As we made our way to the room I was seething inside. I alternated between the thought that my brother-in-law either paid for the room because he worried that I couldn’t afford it (which insulted me) or it was guilt over the fact that yet again, I was the one taking responsibility for my mother (which irritated me even more.) So I plotted my revenge. I decided that I would take the money I would have spent on the room and I would give it to my niece and her fiance to pay for their stay, thus demonstrating that I could afford the hotel by using the money anyways. Yes, I agree, my reaction was even crazier than being upset over regularly receiving carnations over more expensive flowers.

During the wedding weekend, I eventually thanked my brother-in-law for paying for the hotel room, but I realize now that I did not truly appreciate the gesture. His intentions were nothing but generous and sincere, but I was wrapping them up in years of family history, my habit of unrelenting self-reliance, and my ignorance of men and why they do what they do.

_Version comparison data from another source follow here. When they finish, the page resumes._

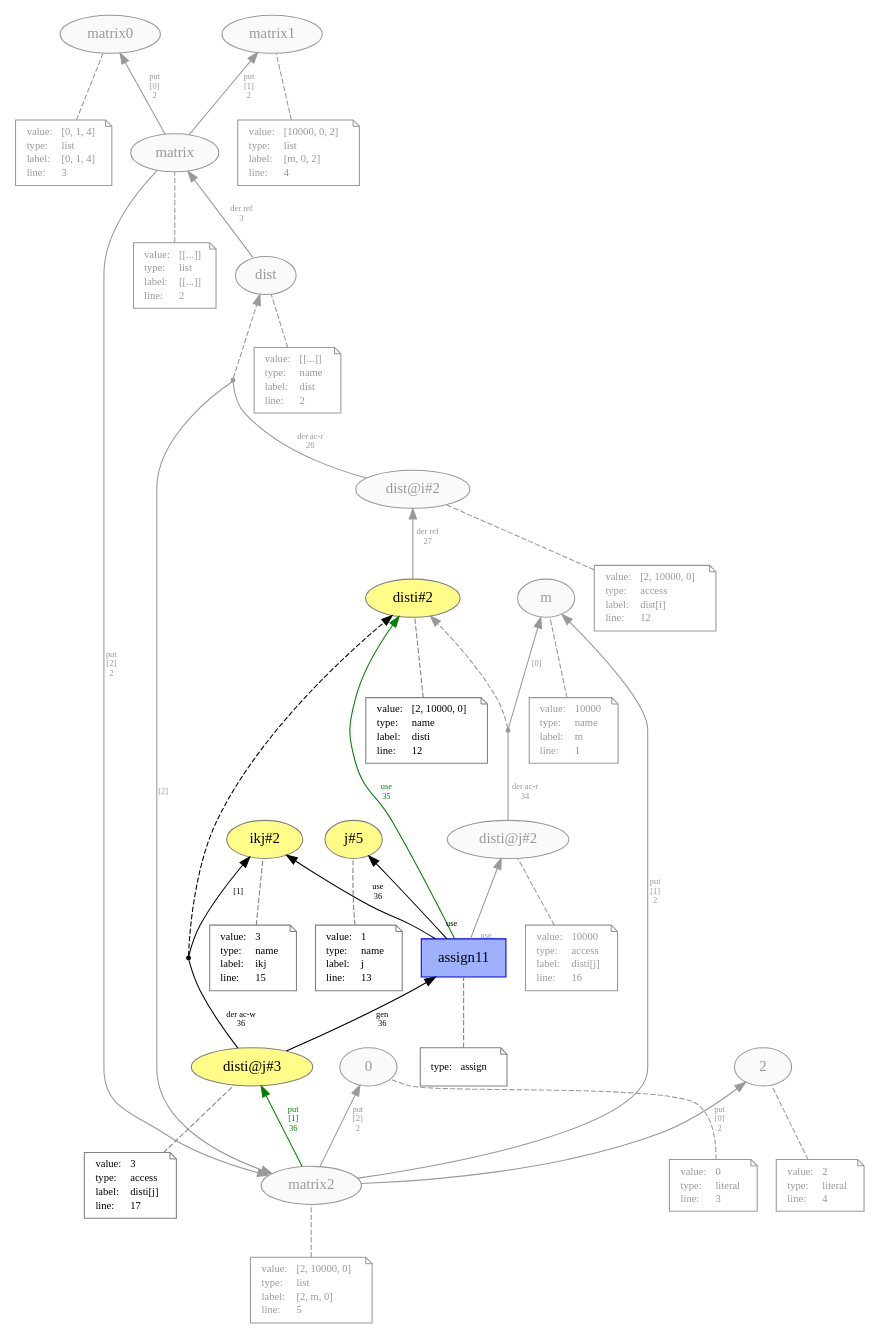
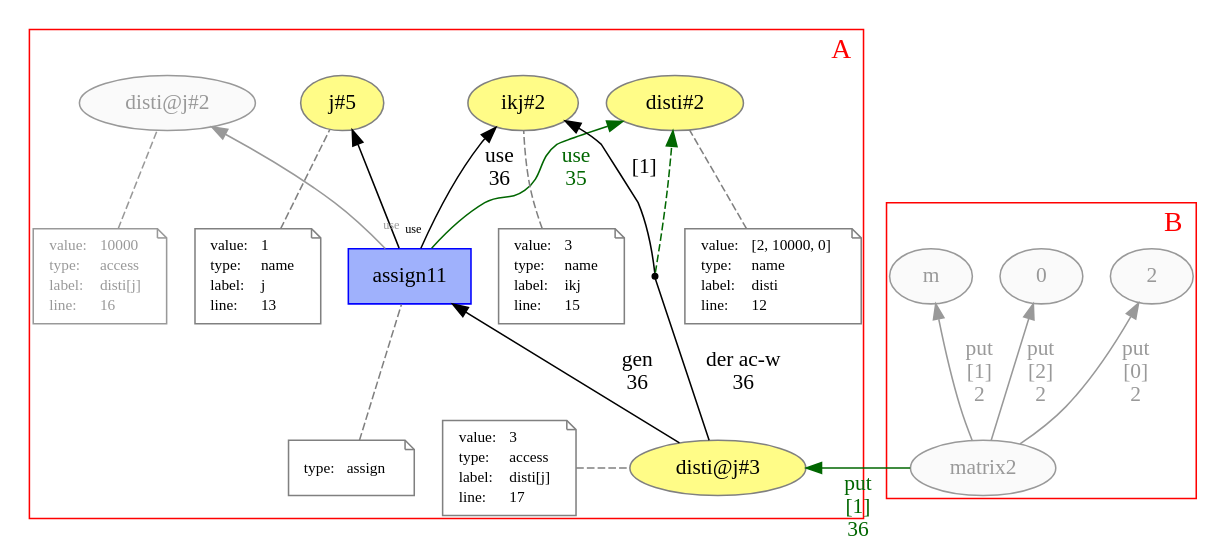
One commit to dew-uff/versioned-prov changed the diagram in generated/paper/versioned_prov.dot. Above: the diagram before and after it, drawn with Graphviz. The commit also changed 19 other files, not shown here.

Commit message:
Graphs with clusters

```diff
--- a/generated/paper/versioned_prov.dot
+++ b/generated/paper/versioned_prov.dot
@@ -1,203 +1,56 @@
 digraph "PROV" { size="16,12"; rankdir="BT";
-"http://example.org/m" [fillcolor="#FAFAFA",color="#999999",style="filled",fontcolor="#999999",label="m",URL="http://example.org/m"]
-"-attrs0" [color="#999999",shape="note",fontsize="10",fontcolor="#999999",label=<<TABLE cellpadding="0" border="0">
-	<TR>
-	    <TD align="left">value:</TD>
-	    <TD align="left">10000</TD>
-	</TR>
-	<TR>
-	    <TD align="left">type:</TD>
-	    <TD align="left">name</TD>
-	</TR>
-	<TR>
-	    <TD align="left">label:</TD>
-	    <TD align="left">m</TD>
-	</TR>
-	<TR>
-	    <TD align="left">line:</TD>
-	    <TD align="left">1</TD>
-	</TR>
-</TABLE>>]
-"-attrs0" -> "http://example.org/m" [color="#999999",style="dashed",arrowhead="none",fontcolor="#999999"]
-"http://example.org/0" [fillcolor="#FAFAFA",color="#999999",style="filled",fontcolor="#999999",label="0",URL="http://example.org/0"]
-"-attrs1" [color="#999999",shape="note",fontsize="10",fontcolor="#999999",label=<<TABLE cellpadding="0" border="0">
-	<TR>
-	    <TD align="left">value:</TD>
-	    <TD align="left">0</TD>
-	</TR>
-	<TR>
-	    <TD align="left">type:</TD>
-	    <TD align="left">literal</TD>
-	</TR>
-	<TR>
-	    <TD align="left">line:</TD>
-	    <TD align="left">3</TD>
-	</TR>
-</TABLE>>]
-"-attrs1" -> "http://example.org/0" [color="#999999",style="dashed",arrowhead="none",fontcolor="#999999"]
-"http://example.org/2" [fillcolor="#FAFAFA",color="#999999",style="filled",fontcolor="#999999",label="2",URL="http://example.org/2"]
-"-attrs2" [color="#999999",shape="note",fontsize="10",fontcolor="#999999",label=<<TABLE cellpadding="0" border="0">
-	<TR>
-	    <TD align="left">value:</TD>
-	    <TD align="left">2</TD>
-	</TR>
-	<TR>
-	    <TD align="left">type:</TD>
-	    <TD align="left">literal</TD>
-	</TR>
-	<TR>
-	    <TD align="left">line:</TD>
-	    <TD align="left">4</TD>
-	</TR>
-</TABLE>>]
-"-attrs2" -> "http://example.org/2" [color="#999999",style="dashed",arrowhead="none",fontcolor="#999999"]
-"http://example.org/matrix" [fillcolor="#FAFAFA",color="#999999",style="filled",fontcolor="#999999",label="matrix",URL="http://example.org/matrix"]
-"-attrs3" [color="#999999",shape="note",fontsize="10",fontcolor="#999999",label=<<TABLE cellpadding="0" border="0">
-	<TR>
-	    <TD align="left">value:</TD>
-	    <TD align="left">[[...]]</TD>
-	</TR>
-	<TR>
-	    <TD align="left">type:</TD>
-	    <TD align="left">list</TD>
-	</TR>
-	<TR>
-	    <TD align="left">label:</TD>
-	    <TD align="left">[[...]]</TD>
-	</TR>
-	<TR>
-	    <TD align="left">line:</TD>
-	    <TD align="left">2</TD>
-	</TR>
-</TABLE>>]
-"-attrs3" -> "http://example.org/matrix" [color="#999999",style="dashed",arrowhead="none",fontcolor="#999999"]
-"http://example.org/matrix0" [fillcolor="#FAFAFA",color="#999999",style="filled",fontcolor="#999999",label="matrix0",URL="http://example.org/matrix0"]
-"-attrs4" [color="#999999",shape="note",fontsize="10",fontcolor="#999999",label=<<TABLE cellpadding="0" border="0">
-	<TR>
-	    <TD align="left">value:</TD>
-	    <TD align="left">[0, 1, 4]</TD>
-	</TR>
-	<TR>
-	    <TD align="left">type:</TD>
-	    <TD align="left">list</TD>
-	</TR>
-	<TR>
-	    <TD align="left">label:</TD>
-	    <TD align="left">[0, 1, 4]</TD>
-	</TR>
-	<TR>
-	    <TD align="left">line:</TD>
-	    <TD align="left">3</TD>
-	</TR>
-</TABLE>>]
-"-attrs4" -> "http://example.org/matrix0" [color="#999999",style="dashed",arrowhead="none",fontcolor="#999999"]
-"http://example.org/matrix" -> "http://example.org/matrix0" [fontsize="8",distance="1.5",angle="60.0",rotation="20",label="put
+newrank=true;
+splines = "spline"
+
+subgraph cluster_0 {
+    labeljust="r"
+    labelloc="b"
+    margin="2"
+    color = "red"
+    fontcolor = "red"
+    fontsize = "18"
+    label = "A";
+    "g/disti@j#3"; "g/disti@j#3-attrs"
+    "g/assign11"; "g/assign11-attrs"
+    "g/ikj#2"; "g/ikj#2-attrs"
+    "g/j#5"; "g/j#5-attrs"
+    "g/disti@j#2"; "g/disti@j#2-attrs"
+    "g/disti#2"; "g/disti#2-attrs"
+    "bn0"
+    
+//    {rank=same "g/disti@j#3" "g/disti@j#3-attrs"}
+    {rank=same "g/disti#2" "g/ikj#2"}
+}
+subgraph cluster_1 {
+    ranksep = "0.1"
+    labeljust="r"
+    labelloc="b"
+    margin="2"
+    color = "red"
+    fontcolor = "red"
+    fontsize = "18"
+    label = "B";
+    "g/matrix2"
+    "g/m"
+    "g/0"
+    "g/2"
+}
+
+"g/m" [fillcolor="#FAFAFA",color="#999999",style="filled",fontcolor="#999999",label="m",URL="g/m"]
+"g/0" [fillcolor="#FAFAFA",color="#999999",style="filled",fontcolor="#999999",label="0",URL="g/0"]
+"g/2" [fillcolor="#FAFAFA",color="#999999",style="filled",fontcolor="#999999",label="2",URL="g/2"]
+"g/matrix2" [fillcolor="#FAFAFA",color="#999999",style="filled",fontcolor="#999999",label="matrix2",URL="g/matrix2"]
+"g/matrix2" -> "g/2" [labelfontsize="8",labeldistance="1.5",color="#999999",labelangle="60.0",rotation="20",label="put
 [0]
-2",fontcolor="#999999",color="#999999"]
-"http://example.org/matrix1" [fillcolor="#FAFAFA",color="#999999",style="filled",fontcolor="#999999",label="matrix1",URL="http://example.org/matrix1"]
-"-attrs5" [color="#999999",shape="note",fontsize="10",fontcolor="#999999",label=<<TABLE cellpadding="0" border="0">
-	<TR>
-	    <TD align="left">value:</TD>
-	    <TD align="left">[10000, 0, 2]</TD>
-	</TR>
-	<TR>
-	    <TD align="left">type:</TD>
-	    <TD align="left">list</TD>
-	</TR>
-	<TR>
-	    <TD align="left">label:</TD>
-	    <TD align="left">[m, 0, 2]</TD>
-	</TR>
-	<TR>
-	    <TD align="left">line:</TD>
-	    <TD align="left">4</TD>
-	</TR>
-</TABLE>>]
-"-attrs5" -> "http://example.org/matrix1" [color="#999999",style="dashed",arrowhead="none",fontcolor="#999999"]
-"http://example.org/matrix" -> "http://example.org/matrix1" [fontsize="8",distance="1.5",angle="60.0",rotation="20",label="put
+2",fontcolor="#999999"]
+"g/matrix2" -> "g/m" [labelfontsize="8",labeldistance="1.5",color="#999999",labelangle="60.0",rotation="20",label="put
 [1]
-2",fontcolor="#999999",color="#999999"]
-"http://example.org/matrix2" [fillcolor="#FAFAFA",color="#999999",style="filled",fontcolor="#999999",label="matrix2",URL="http://example.org/matrix2"]
-"-attrs6" [color="#999999",shape="note",fontsize="10",fontcolor="#999999",label=<<TABLE cellpadding="0" border="0">
-	<TR>
-	    <TD align="left">value:</TD>
-	    <TD align="left">[2, 10000, 0]</TD>
-	</TR>
-	<TR>
-	    <TD align="left">type:</TD>
-	    <TD align="left">list</TD>
-	</TR>
-	<TR>
-	    <TD align="left">label:</TD>
-	    <TD align="left">[2, m, 0]</TD>
-	</TR>
-	<TR>
-	    <TD align="left">line:</TD>
-	    <TD align="left">5</TD>
-	</TR>
-</TABLE>>]
-"-attrs6" -> "http://example.org/matrix2" [color="#999999",style="dashed",arrowhead="none",fontcolor="#999999"]
-"http://example.org/matrix2" -> "http://example.org/2" [fontsize="8",distance="1.5",angle="60.0",rotation="20",label="put
-[0]
-2",fontcolor="#999999",color="#999999"]
-"http://example.org/matrix2" -> "http://example.org/m" [fontsize="8",distance="1.5",angle="60.0",rotation="20",label="put
-[1]
-2",fontcolor="#999999",color="#999999"]
-"http://example.org/matrix2" -> "http://example.org/0" [fontsize="8",distance="1.5",angle="60.0",rotation="20",label="put
+2",fontcolor="#999999"]
+"g/matrix2" -> "g/0" [labelfontsize="8",labeldistance="1.5",color="#999999",labelangle="60.0",rotation="20",label="put
 [2]
-2",fontcolor="#999999",color="#999999"]
-"http://example.org/matrix" -> "http://example.org/matrix2" [fontsize="8",distance="1.5",angle="60.0",rotation="20",label="put
-[2]
-2",fontcolor="#999999",color="#999999"]
-"http://example.org/dist" [fillcolor="#FAFAFA",color="#999999",style="filled",fontcolor="#999999",label="dist",URL="http://example.org/dist"]
-"-attrs7" [color="#999999",shape="note",fontsize="10",fontcolor="#999999",label=<<TABLE cellpadding="0" border="0">
-	<TR>
-	    <TD align="left">value:</TD>
-	    <TD align="left">[[...]]</TD>
-	</TR>
-	<TR>
-	    <TD align="left">type:</TD>
-	    <TD align="left">name</TD>
-	</TR>
-	<TR>
-	    <TD align="left">label:</TD>
-	    <TD align="left">dist</TD>
-	</TR>
-	<TR>
-	    <TD align="left">line:</TD>
-	    <TD align="left">2</TD>
-	</TR>
-</TABLE>>]
-"-attrs7" -> "http://example.org/dist" [color="#999999",style="dashed",arrowhead="none",fontcolor="#999999"]
-"http://example.org/dist" -> "http://example.org/matrix" [fontsize="8",distance="1.5",angle="60.0",rotation="20",label="der ref
-3",fontcolor="#999999",color="#999999"]
-"http://example.org/dist@i#2" [fillcolor="#FAFAFA",color="#999999",style="filled",fontcolor="#999999",label="dist@i#2",URL="http://example.org/dist@i#2"]
-"-attrs8" [color="#999999",shape="note",fontsize="10",fontcolor="#999999",label=<<TABLE cellpadding="0" border="0">
-	<TR>
-	    <TD align="left">value:</TD>
-	    <TD align="left">[2, 10000, 0]</TD>
-	</TR>
-	<TR>
-	    <TD align="left">type:</TD>
-	    <TD align="left">access</TD>
-	</TR>
-	<TR>
-	    <TD align="left">label:</TD>
-	    <TD align="left">dist[i]</TD>
-	</TR>
-	<TR>
-	    <TD align="left">line:</TD>
-	    <TD align="left">12</TD>
-	</TR>
-</TABLE>>]
-"-attrs8" -> "http://example.org/dist@i#2" [color="#999999",style="dashed",arrowhead="none",fontcolor="#999999"]
-"bn0" [shape="point",label="",fontcolor="#999999",color="#999999"]
-"http://example.org/dist@i#2" -> "bn0" [fontsize="8",distance="1.5",angle="60.0",rotation="20",label="der ac-r
-26",arrowhead="none",fontcolor="#999999",color="#999999"]
-"bn0" -> "http://example.org/dist" [style="dashed",fontcolor="#999999",color="#999999"]
-"bn0" -> "http://example.org/matrix2" [fontsize="8",distance="1.5",angle="60.0",rotation="20",label="[2]",fontcolor="#999999",color="#999999"]
-"http://example.org/disti#2" [fillcolor="#FFFC87",color="#808080",style="filled",label="disti#2",URL="http://example.org/disti#2"]
-"-attrs9" [color="gray",shape="note",fontsize="10",fontcolor="black",label=<<TABLE cellpadding="0" border="0">
+2",fontcolor="#999999"]
+"g/disti#2" [fillcolor="#FFFC87",color="#808080",style="filled",label="disti#2",URL="g/disti#2"]
+"g/disti#2-attrs" [color="gray",shape="note",fontsize="10",fontcolor="black",label=<<TABLE cellpadding="0" border="0">
 	<TR>
 	    <TD align="left">value:</TD>
 	    <TD align="left">[2, 10000, 0]</TD>
@@ -215,11 +68,9 @@
 	    <TD align="left">12</TD>
 	</TR>
 </TABLE>>]
-"-attrs9" -> "http://example.org/disti#2" [color="gray",style="dashed",arrowhead="none"]
-"http://example.org/disti#2" -> "http://example.org/dist@i#2" [fontsize="8",distance="1.5",angle="60.0",rotation="20",label="der ref
-27",fontcolor="#999999",color="#999999"]
-"http://example.org/j#5" [fillcolor="#FFFC87",color="#808080",style="filled",label="j#5",URL="http://example.org/j#5"]
-"-attrs10" [color="gray",shape="note",fontsize="10",fontcolor="black",label=<<TABLE cellpadding="0" border="0">
+"g/disti#2-attrs" -> "g/disti#2" [color="gray",style="dashed",arrowhead="none"]
+"g/j#5" [fillcolor="#FFFC87",color="#808080",style="filled",label="j#5",URL="g/j#5"]
+"g/j#5-attrs" [color="gray",shape="note",fontsize="10",fontcolor="black",label=<<TABLE cellpadding="0" border="0">
 	<TR>
 	    <TD align="left">value:</TD>
 	    <TD align="left">1</TD>
@@ -237,9 +88,9 @@
 	    <TD align="left">13</TD>
 	</TR>
 </TABLE>>]
-"-attrs10" -> "http://example.org/j#5" [color="gray",style="dashed",arrowhead="none"]
-"http://example.org/ikj#2" [fillcolor="#FFFC87",color="#808080",style="filled",label="ikj#2",URL="http://example.org/ikj#2"]
-"-attrs11" [color="gray",shape="note",fontsize="10",fontcolor="black",label=<<TABLE cellpadding="0" border="0">
+"g/j#5-attrs" -> "g/j#5" [color="gray",style="dashed",arrowhead="none"]
+"g/ikj#2" [fillcolor="#FFFC87",color="#808080",style="filled",label="ikj#2",URL="g/ikj#2"]
+"g/ikj#2-attrs" [color="gray",shape="note",fontsize="10",fontcolor="black",label=<<TABLE cellpadding="0" border="0">
 	<TR>
 	    <TD align="left">value:</TD>
 	    <TD align="left">3</TD>
@@ -257,9 +108,9 @@
 	    <TD align="left">15</TD>
 	</TR>
 </TABLE>>]
-"-attrs11" -> "http://example.org/ikj#2" [color="gray",style="dashed",arrowhead="none"]
-"http://example.org/disti@j#2" [fillcolor="#FAFAFA",color="#999999",style="filled",fontcolor="#999999",label="disti@j#2",URL="http://example.org/disti@j#2"]
-"-attrs12" [color="#999999",shape="note",fontsize="10",fontcolor="#999999",label=<<TABLE cellpadding="0" border="0">
+"g/ikj#2-attrs" -> "g/ikj#2" [color="gray",style="dashed",arrowhead="none"]
+"g/disti@j#2" [fillcolor="#FAFAFA",color="#999999",style="filled",fontcolor="#999999",label="disti@j#2",URL="g/disti@j#2"]
+"g/disti@j#2-attrs" [color="#999999",shape="note",fontsize="10",fontcolor="#999999",label=<<TABLE cellpadding="0" border="0">
 	<TR>
 	    <TD align="left">value:</TD>
 	    <TD align="left">10000</TD>
@@ -277,14 +128,14 @@
 	    <TD align="left">16</TD>
 	</TR>
 </TABLE>>]
-"-attrs12" -> "http://example.org/disti@j#2" [color="#999999",style="dashed",arrowhead="none",fontcolor="#999999"]
-"bn1" [shape="point",label="",fontcolor="#999999",color="#999999"]
-"http://example.org/disti@j#2" -> "bn1" [fontsize="8",distance="1.5",angle="60.0",rotation="20",label="der ac-r
-34",arrowhead="none",fontcolor="#999999",color="#999999"]
-"bn1" -> "http://example.org/disti#2" [style="dashed",fontcolor="#999999",color="#999999"]
-"bn1" -> "http://example.org/m" [fontsize="8",distance="1.5",angle="60.0",rotation="20",label="[0]",fontcolor="#999999",color="#999999"]
-"http://example.org/disti@j#3" [fillcolor="#FFFC87",color="#808080",style="filled",label="disti@j#3",URL="http://example.org/disti@j#3"]
-"-attrs13" [color="gray",shape="note",fontsize="10",fontcolor="black",label=<<TABLE cellpadding="0" border="0">
+"g/disti@j#2-attrs" -> "g/disti@j#2" [color="#999999",style="dashed",arrowhead="none",fontcolor="#999999"]
+"g/matrix2" -> "g/disti@j#3" [labelfontsize="8",labeldistance="1.5",color="#006600",labelangle="60.0",rotation="20",label="put
+[1]
+36",fontcolor="#006600"]
+"g/assign11" -> "g/disti#2" [labelfontsize="8",labeldistance="1.5",color="#006600",labelangle="60.0",rotation="20",label="use
+35",fontcolor="#006600"]
+"g/disti@j#3" [fillcolor="#FFFC87",color="#808080",style="filled",label="disti@j#3",URL="g/disti@j#3"]
+"g/disti@j#3-attrs" [color="gray",shape="note",fontsize="10",fontcolor="black",label=<<TABLE cellpadding="0" border="0">
 	<TR>
 	    <TD align="left">value:</TD>
 	    <TD align="left">3</TD>
@@ -302,29 +153,26 @@
 	    <TD align="left">17</TD>
 	</TR>
 </TABLE>>]
-"-attrs13" -> "http://example.org/disti@j#3" [color="gray",style="dashed",arrowhead="none"]
-"http://example.org/assign11" [fillcolor="#9FB1FC",color="#0000FF",shape="polygon",sides="4",style="filled",label="assign11",URL="http://example.org/assign11"]
-"-attrs14" [color="gray",shape="note",fontsize="10",fontcolor="black",label=<<TABLE cellpadding="0" border="0">
+"g/disti@j#3-attrs" -> "g/disti@j#3" [color="gray",style="dashed",arrowhead="none"]
+"g/assign11" [fillcolor="#9FB1FC",color="#0000FF",shape="polygon",sides="4",style="filled",label="assign11",URL="g/assign11"]
+"g/assign11-attrs" [color="gray",shape="note",fontsize="10",fontcolor="black",label=<<TABLE cellpadding="0" border="0">
 	<TR>
 	    <TD align="left">type:</TD>
 	    <TD align="left">assign</TD>
 	</TR>
 </TABLE>>]
-"-attrs14" -> "http://example.org/assign11" [color="gray",style="dashed",arrowhead="none"]
-"bn2" [shape="point",label=""]
-"http://example.org/disti@j#3" -> "bn2" [fontsize="8",distance="1.5",angle="60.0",rotation="20",label="der ac-w
+"g/assign11-attrs" -> "g/assign11" [color="gray",style="dashed",arrowhead="none"]
+"bn0" [shape="point",label=""]
+"g/disti@j#3" -> "bn0" [labelfontsize="8",labeldistance="1.5",color="black",labelangle="60.0",rotation="20",label="der ac-w
 36",arrowhead="none"]
-"bn2" -> "http://example.org/disti#2" [style="dashed"]
-"bn2" -> "http://example.org/ikj#2" [fontsize="8",distance="1.5",angle="60.0",rotation="20",label="[1]"]
-"http://example.org/assign11" -> "http://example.org/j#5" [labelfontsize="8",labeldistance="1.5",labelangle="60.0",rotation="20",taillabel="use"]
-"http://example.org/assign11" -> "http://example.org/disti@j#2" [labelfontsize="8",labeldistance="1.5",labelangle="60.0",rotation="20",taillabel="use",fontcolor="#999999",color="#999999"]
-"http://example.org/matrix2" -> "http://example.org/disti@j#3" [fontsize="8",distance="1.5",angle="60.0",rotation="20",label="put
-[1]
-36",fontcolor="green",color="green"]
-"http://example.org/assign11" -> "http://example.org/disti#2" [fontsize="8",distance="1.5",angle="60.0",rotation="20",label="use
-35",fontcolor="green",color="green"]
-"http://example.org/assign11" -> "http://example.org/ikj#2" [fontsize="8",distance="1.5",angle="60.0",rotation="20",label="use
+"bn0" -> "g/disti#2" [color="#006600",style="dashed"]
+"bn0" -> "g/ikj#2" [labelfontsize="8",labeldistance="1.5",color="black",labelangle="60.0",rotation="20",label="[1]"]
+"g/assign11" -> "g/j#5" [labelfontsize="8",labeldistance="1.5",labelangle="60.0",rotation="20",taillabel="use"]
+"g/assign11" -> "g/disti@j#2" [labelfontsize="8",labeldistance="1.5",labelangle="60.0",rotation="20",taillabel="use",fontcolor="#999999",color="#999999"]
+
+{rank=same "g/matrix2" "g/disti@j#3" "g/disti@j#3-attrs"}
+"g/assign11" -> "g/ikj#2" [labelfontsize="8",labeldistance="1.5",color="black",labelangle="60.0",rotation="20",label="use
 36"]
-"http://example.org/disti@j#3" -> "http://example.org/assign11" [fontsize="8",distance="1.5",angle="60.0",rotation="20",label="gen
+"g/disti@j#3" -> "g/assign11" [labelfontsize="8",labeldistance="1.5",color="black",labelangle="60.0",rotation="20",label="gen
 36"]
 }
```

Looking back, I feel so incredibly fortunate that I have accepted the challenge and adventure of re-making my life. The journey is far from over, but I acknowledge that I have aspired to do something that is extremely difficult and uncommon. I have chosen to re-think and re-evaluate every aspect of my life; my beliefs, my goals, my limitations, my behaviors and my self-concept. In just four short years, I’ve learned so much and I have definitely changed. Not so much for others to have noticed, but there is a deeper self-love growing inside. Lately, I have been working on being more grateful and appreciative, especially towards men. No matter how small the gesture, be it making me laugh, holding the door, thinking to ask questions, offering to help, remembering something I said, or any other gentlemanly gesture, I say thank you. If I ask for help (which is another struggle I’m working to overcome) I make an effort to let go and allow the person to fulfill the request in their own way and not the way “I would do it” or “want it done.” And most importantly, I have learned and accepted that when my brother-in-law pays for something, like most men he does it because he wants to. All I have to do is say thank you, which I do now from a genuine and sincere place in my heart.

Truly there is an art to appreciation. It requires having an open mind, attention to detail, noticing subtleties, and understanding that what is presented may not be what we expect. Sometimes we are not impressed by the works with the greatest value. Recently I saw something on Pinterest that said, “We attract what we are, not what we want. If you want great, be great.” I’m hoping to be a real masterpiece when I’m done.

P.S. Thank you for reading. I appreciate your time. 🙂